Sax’s Fish and Chips: Sax Fish and Chips has been a popular fixture in Keswick, Ontario since the 1950’s. But lately it has become a place to be with another groupspirits. When Carolyn Sax was only a little girl, Uncle Eddie used to help out there. Although he suffered from Alzheimer’s disease, a special bond grew between them. One night Carolyn saw a halo around him. He said that it was okay but the next morning he died. Years later Carolyn took over the restaurant and that is when the hauntings began. Eddie was known as a prankster so it’s no wonder that his ghost creates mostly mischief. Missing keys, doors opening and closing on their own, sounds of glass tinkling are heard where there is no glass are just a few of his pranks. One of his favorite tricks is turning on the stove burners although people have also reported things being thrown at them in the restroom. A psychic recently came and claimed that were a host of sprits moving throughout the restaurant â€“ fourteen to be precise including that of a dog and a child named Pippa. Perhaps the playful Uncle Eddie brought along a few friends.
Memphre: From the picturesque Quebec town of Memphremagog comes the legend of a strange creature who lurks in the lake of the same name. Memphre, is alleged to be the thirty-foot cousin of the Loch Ness monster and has been sighted by locals and tourists alike.

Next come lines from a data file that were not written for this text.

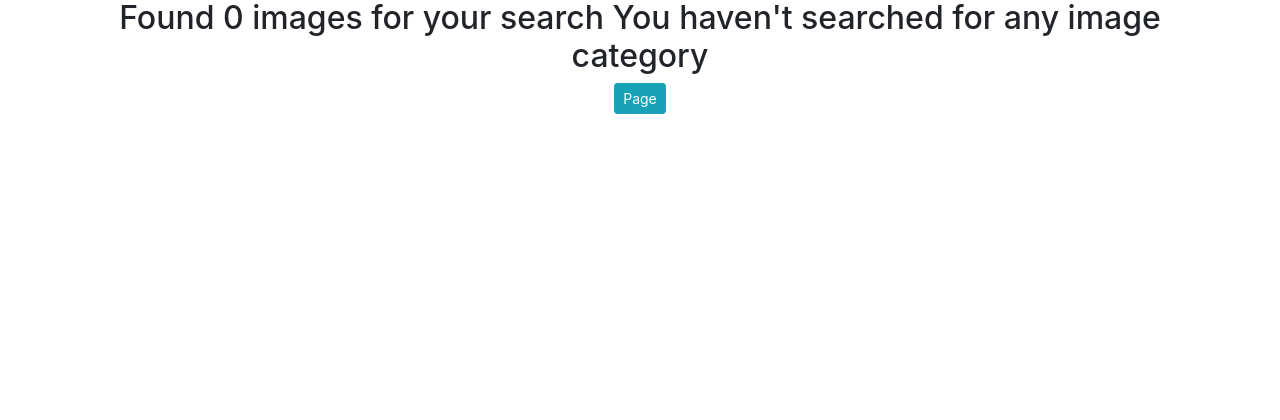
After one commit to abdirahman-ahmednoor/gallery, a Django app: page /search/ in a window 1280 px wide. The commit adds this page. Shown: the part 149-569 px from the top of the page. Run offline with Django 3.2, Linux system fonts and the light colour scheme; some libraries are stand-ins or nearby versions.

```diff
--- a/gallery/settings.py
+++ b/gallery/settings.py
@@ -65,6 +65,7 @@ TEMPLATES = [
                 'django.template.context_processors.request',
                 'django.contrib.auth.context_processors.auth',
                 'django.contrib.messages.context_processors.messages',
+                'django.template.context_processors.media',
             ],
         },
     },
@@ -126,3 +127,5 @@ STATIC_URL = '/static/'
 STATICFILES_DIRS = [
     os.path.join(BASE_DIR, "static"),
 ]
+MEDIA_URL = '/media/'
+MEDIA_ROOT = os.path.join(BASE_DIR, 'media')
--- a/pictures/templates/index.html
+++ b/pictures/templates/index.html
@@ -15,7 +15,7 @@
 </style>
 <div class="container-fluid landing">
     <div class="col-md-9 ">
-        <h1 style="color:darkblue;text-align: center;">Welcome to my Gallery.</h1>
+        <h1 style="color:rgb(26, 26, 41);text-align: center;">WELCOME TO MY GALLERY.</h1>
 </div>
 <div class="container-fluid boded" id="b">
     <div class="container">
--- a/pictures/templates/navbar.html
+++ b/pictures/templates/navbar.html
@@ -1,4 +1,4 @@
-<nav class="navbar navbar-expand-lg dark grey" style="background-image: url(https://encrypted-tbn0.gstatic.com/images?q=tbn:ANd9GcQ-NKlfm4O_HAhkhknYubqWXbdt7HkrOVKl3Q&usqp=CAU);padding: 3em;text-align:justify;" >
+<nav class="navbar navbar-expand-lg dark grey" style="background-image: url(https://encrypted-tbn0.gstatic.com/images?q=tbn:ANd9GcQINx69r1kWQrjm6eWTs2cgLsn9i45p10BpaQ&usqp=CAU);padding: 3em;text-align:justify;" >
     <a class="navbar-brand text-white"href="/"><h3 >AHMED'S GALLERY</h3></a>
       <button class="navbar-toggler" type="button" data-toggle="collapse" data-target="#navbarTogglerDemo02" aria-controls="navbarTogglerDemo02" aria-expanded="false" aria-label="Toggle navigation">
         <span class="navbar-toggler-icon"></span>
@@ -7,7 +7,7 @@
         <ul class="navbar-nav mr-auto mt-2 mt-md-0">
         </ul>
         <form class="form-inline my-2 my-md-0"  action="search/" role="search">
-          <input class="form-control mr-sm-2" type="search" placeholder="Search by Category" name="imagesearch" aria-label="Search">
+          <input class="form-control mr-sm-2" type="search" placeholder="Search Category" name="imagesearch" aria-label="Search">
           <button class="btn btn-primary btn-md my-2 my-sm-0" type="submit">Search</button>
         </form>
       </div>
--- /dev/null
+++ b/pictures/templates/search_results.html
@@ -0,0 +1,47 @@
+{% extends 'layouts.html' %}
+{% block content %}
+<div class="container">
+    {% if images %}
+    <h2 class="text-center" id="found">Found {{ images|length }} images in '{{message}}' category</h2>
+    {% else %}
+    <h2 class="text-center" id="foundnon"> Found 0 images for your search {{message}}</h2>
+    <a class="d-block mx-auto" href="/">
+        <button class="btn btn-sm btn-info d-block mx-auto">Page</button>
+    </a>
+    {% endif %}
+    {% if images %}
+    <div class="card-columns">
+        {% for image in images %}
+        <div class="card" data-toggle="modal" data-target="#{{image.id}}">
+            <img src="{{image.image.url}}" alt="{{image.name}}" class="card-img">
+        </div>
+        <div class="modal fade " id="{{image.id}}" tabindex="-1" role="dialog"
+             aria-labelledby="exampleModalCenterTitle" aria-hidden="true">
+            <div class="modal-dialog modal-dialog-centered" role="document">
+                <div class="modal-content modalcard">
+                    <div class="modal-header">
+                        <h5 class="modal-title d-block mx-auto" id="exampleModalLongTitle">{{image.name}}</h5>
+                        <button type="button" class="close" data-dismiss="modal" aria-label="Close">
+                            <span aria-hidden="true">&times;</span>
+                        </button>
+                    </div>
+                    <div class="modal-body">
+                        <img src="{{image.image.url}}" alt="{{image.name}}" class="img-fluid">
+                        <p>{{image.description}}</p>
+                        <span class="btn btn-sm btn-outline-success">{{image.category | title}}</span> <a href="/location/{{image.location}}" class="btn btn-sm btn-outline-info">{{image.location}}</a>
+                    </div>
+                    <div class="modal-footer">
+                        <input class="form-control input-lg" type="text"
+                               value="{{image.image.url}}" id="{{image.id}}.url">
+                        <button class="btn btn-success btn-sm" onclick="copyLink('{{image.id}}.url')">Copy</button>
+                        <button type="button" class="btn btn-outline-danger btn-sm" data-dismiss="modal">Close
+                        </button>
+                    </div>
+                </div>
+            </div>
+        </div>
+        {% endfor %}
+    </div>
+    {% endif %}
+</div>
+{% endblock %}
```
Also changed, not shown: pictures/templates/results.html (+1 -41 lines), README.md, 1 other file.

He has supposedly been tracked on sonar and apparently videotaped although no one has been able to bring forth any physical evidence of the creature. Jacques Boisvert has devoted his life to researching and proving that Memphre really does exist. He still dives everyday in hopes of sighting the creature and uncovering all the mysteries of Lake Memphremagog.
Great Lakes Vortex: Canada’s Great Lakes may be the heart of Ontario’s maritime and recreational life but they lakes are also the site of more missing ships and planes than now infamous Bermuda Triangle. The Great Lakes Vortex, as it has come to be known, is one of the greatest mysteries on earth. Eighteen ships were lost on November 11, 1913 costing 254 lives. On the exact same date in 1940 three more ships vanished. Aircraft flying overhead have inexplicably disappeared. Along with missing crafts there have been hundreds of sightings of strange lake creatures. Perhaps the most common phenomena of the area are the strange lights which have been seen over the water and the sky. Some people have referred to them as ghost ships. One of the first reported UFO sightings was by Elizabeth Simcoe, who is known as the first lady of Upper Canada. In 1791 she was traveling in the area and entered in her diary that she had observed a great light over the lakes. Days earlier a globe of fire appearing to be about the size of a 48 pound cannon ball was spotted coming from the northeast. The sheer volume of sightings, encounters and strange events make it almost impossible to dismiss and before anyone writes off the possibility, they should experience it for themselves.